⟨

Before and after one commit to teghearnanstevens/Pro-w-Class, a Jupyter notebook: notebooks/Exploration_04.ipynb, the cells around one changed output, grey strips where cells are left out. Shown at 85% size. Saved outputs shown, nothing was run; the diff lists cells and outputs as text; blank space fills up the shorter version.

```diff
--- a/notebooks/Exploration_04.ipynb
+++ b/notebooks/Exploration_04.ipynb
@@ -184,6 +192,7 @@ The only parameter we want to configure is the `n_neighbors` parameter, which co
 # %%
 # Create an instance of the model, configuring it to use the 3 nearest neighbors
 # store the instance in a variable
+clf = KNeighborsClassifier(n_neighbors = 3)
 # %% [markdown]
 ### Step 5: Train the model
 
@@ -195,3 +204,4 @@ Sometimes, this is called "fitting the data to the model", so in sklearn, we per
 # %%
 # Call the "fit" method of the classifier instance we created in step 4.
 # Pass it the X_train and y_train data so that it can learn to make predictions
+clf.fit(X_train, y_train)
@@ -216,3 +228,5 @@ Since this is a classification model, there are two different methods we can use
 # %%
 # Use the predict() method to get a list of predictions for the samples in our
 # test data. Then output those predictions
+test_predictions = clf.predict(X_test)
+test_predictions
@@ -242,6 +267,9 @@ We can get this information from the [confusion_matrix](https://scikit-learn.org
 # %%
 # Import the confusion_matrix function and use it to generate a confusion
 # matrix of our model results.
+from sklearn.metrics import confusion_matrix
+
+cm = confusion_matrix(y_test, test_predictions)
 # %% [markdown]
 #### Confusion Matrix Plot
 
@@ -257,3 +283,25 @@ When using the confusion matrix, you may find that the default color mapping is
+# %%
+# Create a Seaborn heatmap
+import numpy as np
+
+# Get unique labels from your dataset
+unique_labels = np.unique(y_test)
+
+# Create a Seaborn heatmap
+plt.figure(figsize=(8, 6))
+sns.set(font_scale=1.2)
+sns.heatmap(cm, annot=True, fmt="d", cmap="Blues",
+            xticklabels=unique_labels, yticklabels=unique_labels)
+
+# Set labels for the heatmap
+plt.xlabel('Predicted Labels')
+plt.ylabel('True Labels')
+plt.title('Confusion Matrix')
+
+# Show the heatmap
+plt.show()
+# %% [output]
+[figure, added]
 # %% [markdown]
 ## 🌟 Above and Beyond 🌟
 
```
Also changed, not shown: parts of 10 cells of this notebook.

⟩

The problem
When a line of the records holds the word "output", copy that line.

Answer section
Before and after one commit to teghearnanstevens/Pro-w-Class, a Jupyter notebook: notebooks/Exploration_04.ipynb, the cells around one changed output, grey strips where cells are left out. Shown at 85% size. Saved outputs shown, nothing was run; the diff lists cells and outputs as text; blank space fills up the shorter version.
 # test data. Then output those predictions
+# %% [output]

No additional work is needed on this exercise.